Google has been working diligently for the past two years to remove as many obstacles as possible in the hopes that developers will get on board with making their Android apps better-equipped for desktop devices. More specifically, I’m referring to how Android applications behave on Chrome OS. Over the past year, Google has brought a full-blown Android Studio experience to Chrome OS in the form of a one-click install Linux app and they’ve given developers the tools to create applications that integrate native keyboard support and scale/run properly on larger displays.
While adoption has been slow at best, some app developers are finally taking notice of Chrome OS, and applications such as the recently launched Krita graphics editor have gone so far as to publish their applications specifically for Chromebooks and tablets. This is a huge step forward for the Android/Chrome OS ecosystem but mass adoption is still out, beyond the horizon. That isn’t stopping Google from making it as easy as possible for app developers to create with Chromebooks in mind. The latest update to Android Studio gives developers a flexible testing environment that allows app testing to be done in a “free-form” space. This will give developers the ability to test larger displays like those found on Chromebook, without needing the actual Chrome OS device. This capability extends to tablets and even foldable phones since that’s a thing now. Here’s a quick rundown for the Android Developer Team.

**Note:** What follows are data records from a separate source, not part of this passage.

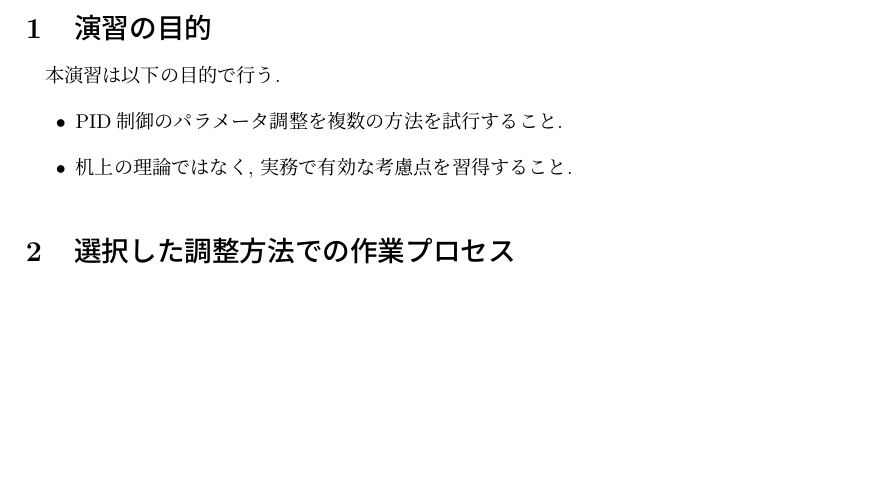
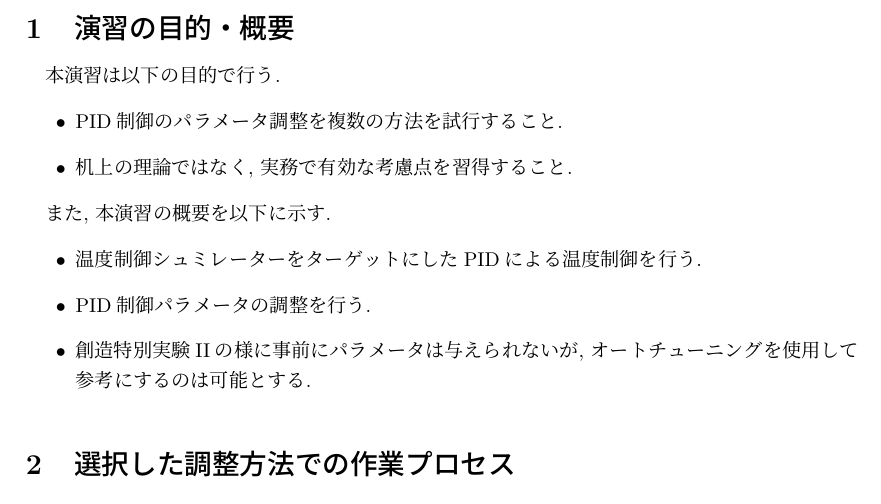
Before and after one commit to Tomopu/TemperatureControlExperiment, a LaTeX document (report.tex): part of page 3 of 3, cut so that both start at the same text, the shorter picture padded with empty space. Compiled offline with pLaTeX and dvipdfmx.

Commit message:
feat: section1を更新0202

```diff
--- a/report.tex
+++ b/report.tex
@@ -8,11 +8,18 @@
 \maketitle
 \tableofcontents
 \clearpage
-\section{演習の目的}
+\section{演習の目的・概要}
 本演習は以下の目的で行う.
 \begin{itemize}
     \item PID制御のパラメータ調整を複数の方法を試行すること.
     \item 机上の理論ではなく, 実務で有効な考慮点を習得すること.
+\end{itemize}
+
+また, 本演習の概要を以下に示す.
+\begin{itemize}
+    \item 温度制御シュミレーターをターゲットにしたPIDによる温度制御を行う.
+    \item PID制御パラメータの調整を行う.
+    \item 創造特別実験IIの様に事前にパラメータは与えられないが, オートチューニングを使用して参考にするのは可能とする.
 \end{itemize}
 \section{選択した調整方法での作業プロセス}
 \section{計測および各種計算等の結果}
```
Also changed, not shown: 特別演習.pdf (added).
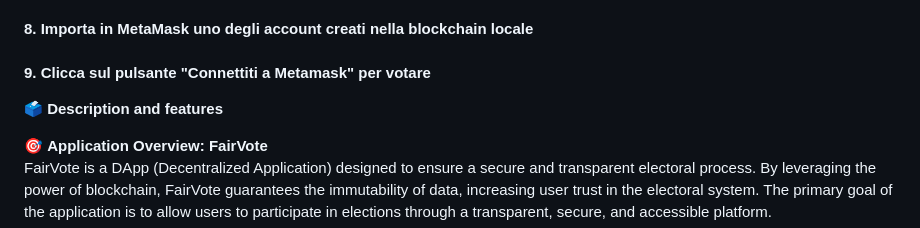
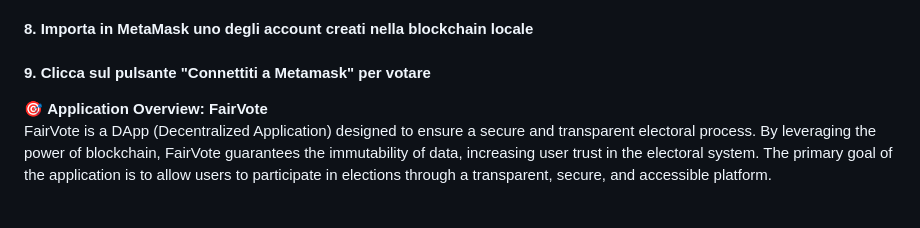
Before and after one commit to MatteoAv/Blockchain_Voting_Dapp, a Markdown page: README.md, the part around the change. Rendered like a GitHub page; folded sections open; blank space fills up the shorter version.

```diff
--- a/README.md
+++ b/README.md
@@ -44,8 +44,6 @@
 #### 9. Clicca sul pulsante "Connettiti a Metamask" per votare
 </details>
 
-<strong>🗳️ Description and features</strong>
-
 🎯 **Application Overview: FairVote**
 FairVote is a DApp (Decentralized Application) designed to ensure a secure and transparent electoral process. By leveraging the power of blockchain, FairVote guarantees the immutability of data, increasing user trust in the electoral system. The primary goal of the application is to allow users to participate in elections through a transparent, secure, and accessible platform.
 
```
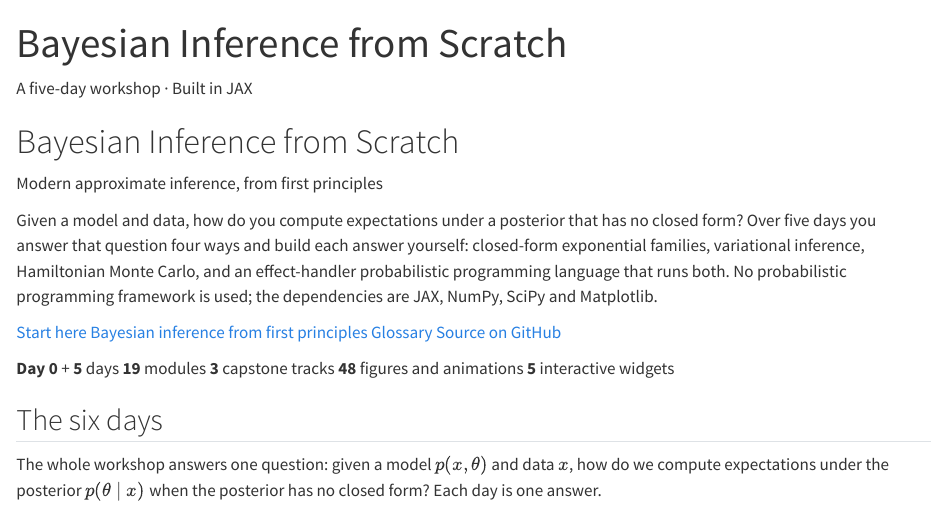
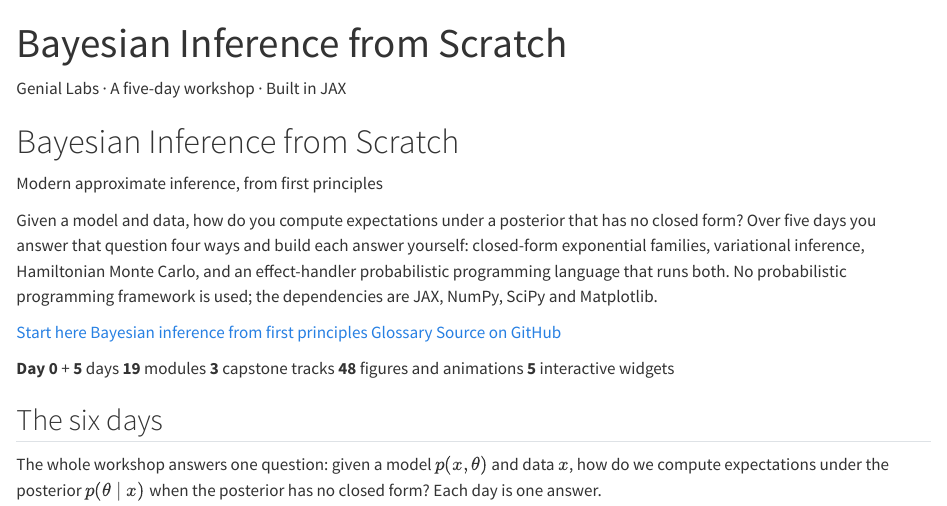
Before and after one commit to project-delphi/bayesian-inference-workshop, a Quarto document (site/index.qmd): the page in a window 1100 px wide, from its top. Rendered offline with R 4.5, knitr and Pandoc in place of Quarto, with nearby package versions.

Commit message:
Credit Genial Labs in the hero and footer, as nlp-llms does
Co-Authored-By: Claude Opus 5.5 <noreply@anthropic.com>

```diff
--- a/site/_quarto.yml
+++ b/site/_quarto.yml
@@ -43,7 +43,7 @@ website:
       href: https://github.com/project-delphi/bayesian-inference-workshop
       aria-label: Source on GitHub
   page-footer:
-    left: "Bayesian Inference from Scratch · Built with [Quarto](https://quarto.org)"
+    left: "Bayesian Inference from Scratch · Genial Labs · Built with [Quarto](https://quarto.org)"
     center:
     - text: Setup
       href: day0/m00-setup.qmd
--- a/site/index.qmd
+++ b/site/index.qmd
@@ -10,7 +10,7 @@ body-classes: landing
 ---
 
 ::: {.hero}
-[A five-day workshop · Built in JAX]{.eyebrow}
+[Genial Labs · A five-day workshop · Built in JAX]{.eyebrow}
 
 # Bayesian Inference from Scratch {.unnumbered .unlisted}
 
```
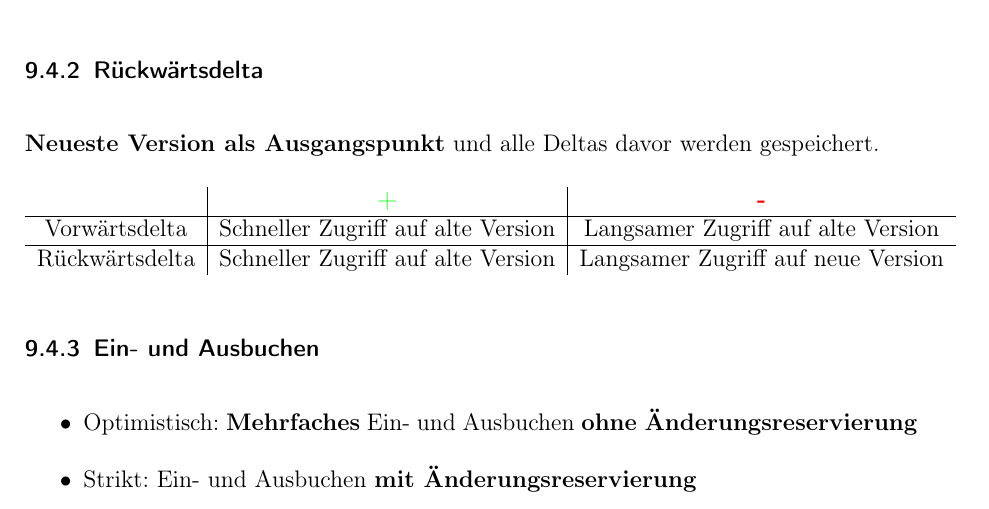
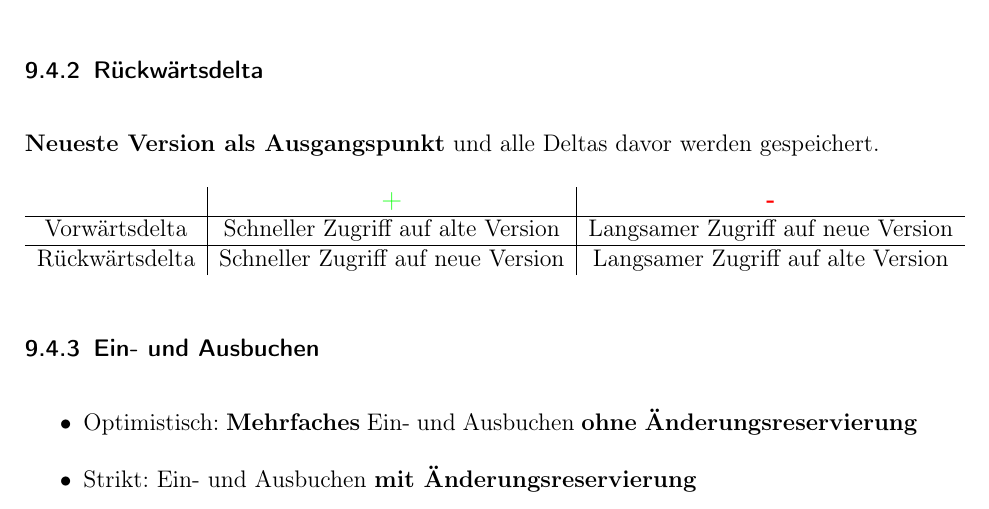
Before and after one commit to holtvogt/kit-software-engineering-1, a LaTeX document (src/main/software-engineering-1.tex, which reads src/sections/werkzeugkette.tex): part of page 56 of 57, cut so that both start at the same text. Compiled offline with pdfLaTeX.

Commit message:
Correct delta table

```diff
--- a/src/sections/werkzeugkette.tex
+++ b/src/sections/werkzeugkette.tex
@@ -48,9 +48,9 @@
 			\begin{tabular}{c|c|c}
 				               & \textcolor{green}{\textbf{+}}      & \textcolor{red}{\textbf{-}} \\
 				\hline
-				Vorwärtsdelta  & Schneller Zugriff auf alte Version & Langsamer Zugriff auf alte Version \\
+				Vorwärtsdelta  & Schneller Zugriff auf alte Version & Langsamer Zugriff auf neue Version \\
 				\hline
-				Rückwärtsdelta & Schneller Zugriff auf alte Version & Langsamer Zugriff auf neue Version \\
+				Rückwärtsdelta & Schneller Zugriff auf neue Version & Langsamer Zugriff auf alte Version \\
 			\end{tabular}
 
 		\subsubsection{Ein- und Ausbuchen}
```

Now, I’m not a developer and I understand that there’s a little more to developing Android apps for desktop than simply adding some keyboard support and doing a little drag and drop. Still, Google seems to be making it as easy as possible for app developers to get their products primed and ready for use on Chrome OS. I sincerely hope that 2020 will be the year that big-name software makers jump on the bandwagon because it is time.